"Our production was a big success so we decided to try and continue and we figured out a name and a logo," Galati said. "People really loved coming to our production. It was a good way to bring opera to the masses and introduce it to people who have never seen it before." Now, Galati serves as New Opera's artistic director; Scott Schoonover, artistic director and conductor of Union Avenue Opera, works as musical director; Marc Astafan is stage director.
"We are a new company but we do very high quality shows," said administrative director Andrew Martin. "All of our singers are great singers. They're all active performers at different theaters across the world."

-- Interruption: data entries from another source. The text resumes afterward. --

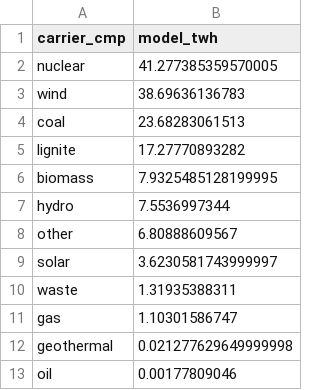
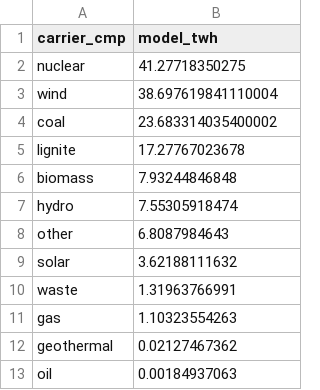
Before and after one commit to JillesDB/Battery_Congestion_Alleviation, a CSV file: results/kupferzell_simple/pypsa-validation/generation_mix/technology_generation_totals_model.csv, drawn as a sheet.

```diff
--- a/results/kupferzell_simple/pypsa-validation/generation_mix/technology_generation_totals_model.csv
+++ b/results/kupferzell_simple/pypsa-validation/generation_mix/technology_generation_totals_model.csv
@@ -1,13 +1,13 @@
 carrier_cmp,model_twh
-nuclear,41.277385359570005
-wind,38.69636136783
-coal,23.68283061513
-lignite,17.27770893282
-biomass,7.9325485128199995
-hydro,7.5536997344
-other,6.80888609567
-solar,3.6230581743999997
-waste,1.31935388311
-gas,1.10301586747
-geothermal,0.021277629649999998
-oil,0.00177809046
+nuclear,41.27718350275
+wind,38.697619841110004
+coal,23.683314035400002
+lignite,17.27767023678
+biomass,7.93244846848
+hydro,7.55305918474
+other,6.8087984643
+solar,3.62188111632
+waste,1.31963766991
+gas,1.10323554263
+geothermal,0.02127467362
+oil,0.00184937063
```
Also changed, not shown: results/kupferzell_simple/pypsa-validation/capacity_validation_country_carrier_2025.csv, results/kupferzell_simple/pypsa-validation/generation_mix/country_generation_mix_comparison.csv, 29 other files.
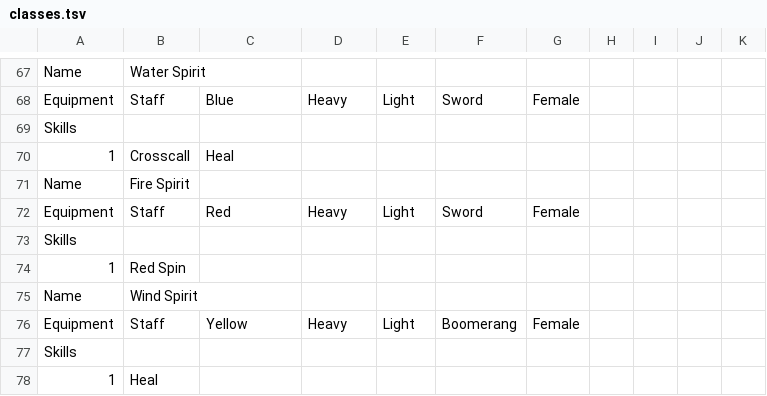
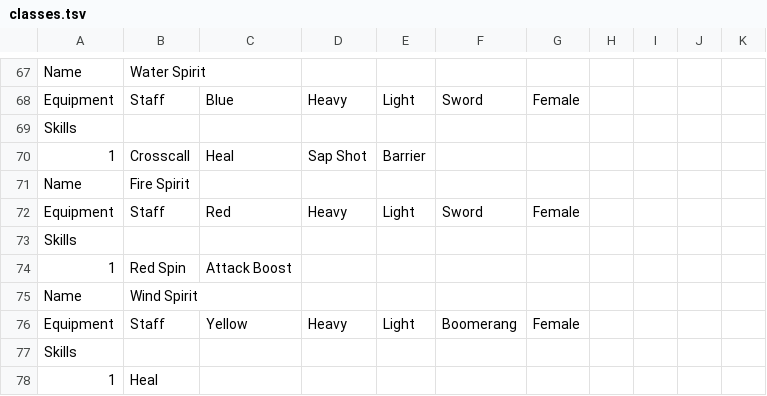
Before and after one commit to Tombblader/DarthineanSystem, a TSV file: core/assets/databases/classes.tsv, drawn as a sheet; only a part is shown, gaps mark what is left out.

```diff
--- a/core/assets/databases/classes.tsv
+++ b/core/assets/databases/classes.tsv
@@ -69,3 +69,3 @@ Equipment	Staff	Blue	Heavy	Light	Sword	Female
 Skills										
-1	Crosscall	Heal								
+1	Crosscall	Heal	Sap Shot	Barrier						
 Name	Fire Spirit									
@@ -73,3 +73,3 @@ Equipment	Staff	Red	Heavy	Light	Sword	Female
 Skills										
-1	Red Spin									
+1	Red Spin	Attack Boost								
 Name	Wind Spirit									
```
Also changed, not shown: core/assets/databases/skills.tsv, core/assets/databases/skillsai.tsv, 18 other files.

New Opera's spontaneous start mirrors that of opera in St. Louis. According to Maggie Stearns, a longtime press representative of Opera Theatre of St. Louis, opera came in a rudimentary form in the 1950s and '60s. Washington University intended to start a program, and incorporated the name Opera Theater. But the initiative didn't really get off the ground.
Years later, in 1975, opera impresarios produced The Marriage of Figaro in a gymnasium. "They had to close off one end of the gym," Stearns said. "It was a spectacularly hot St. Louis night, and the place was indescribably hot. Everybody was fanning themselves. We went outside and stood around in the unspeakable heat. It was amazing that nobody went home."
Figaro showed Webster University president Leigh Gerdine and his friends that this audience wasn't going away. It was time for St. Louis to have an opera company. He brought in Richard Gaddes, found a theater for summer opera festivals, and built upon the already-incorporated name Opera Theatre of St. Louis .
In 1995, Scott Schoonover formed Union Avenue Opera -- which has Carmen in production through Aug. 30 -- as an alternate company.
But still, St. Louis winters had been barren to opera enthusiasts. Employees at New Opera say they will fill the void. "It's very gratifying for us that there is now a climate in which opera can flourish and it's really very, very wonderful," Stearns said. "Opera is becoming attractive to new and slightly younger audiences. This is another example of how the combination of music and drama is so seductive. These are very exciting times for opera."
Galati said that she intends to capitalize on the new wave of opera-goers by creating a user-friendly experience. "I noticed that a lot of people came to our production that had never been to an opera and never enjoyed it," Galati said. "It's important to produce things that are easier for people to understand and are fun. I encourage our singers to talk to people at benefits and be involved with our patrons. I want our singers to be part of the community."
This summer, New Opera organized four-course meals at Dominic's that featured musical selections. The company's next production will be Samson and Delilah this November at a synagogue, Brith Shalom Kneseth Israel.
Galati said that the venue dictated the choice of production. Once she found the large and "beautiful space" in the synagogue, she thought that due to the story's origins, Samson and Delilah would be apropos for the Jewish community. "It's one of the oldest stories out there, about lies and deception," Galati said.
But the spectacle doesn't stop with the opera itself. To make the production an engaging cultural experience, the company will conduct a contest for children to draw scenes from the story. The ones who have the best drawings will be extras in the opera and have their art displayed. High school children will participate in an essay contest.
Eventually, Galati said she would like to build an opera house on the Hill. "Our biggest problem has been to find places where we can perform. We don't really have a home but we'll get one," Galati said.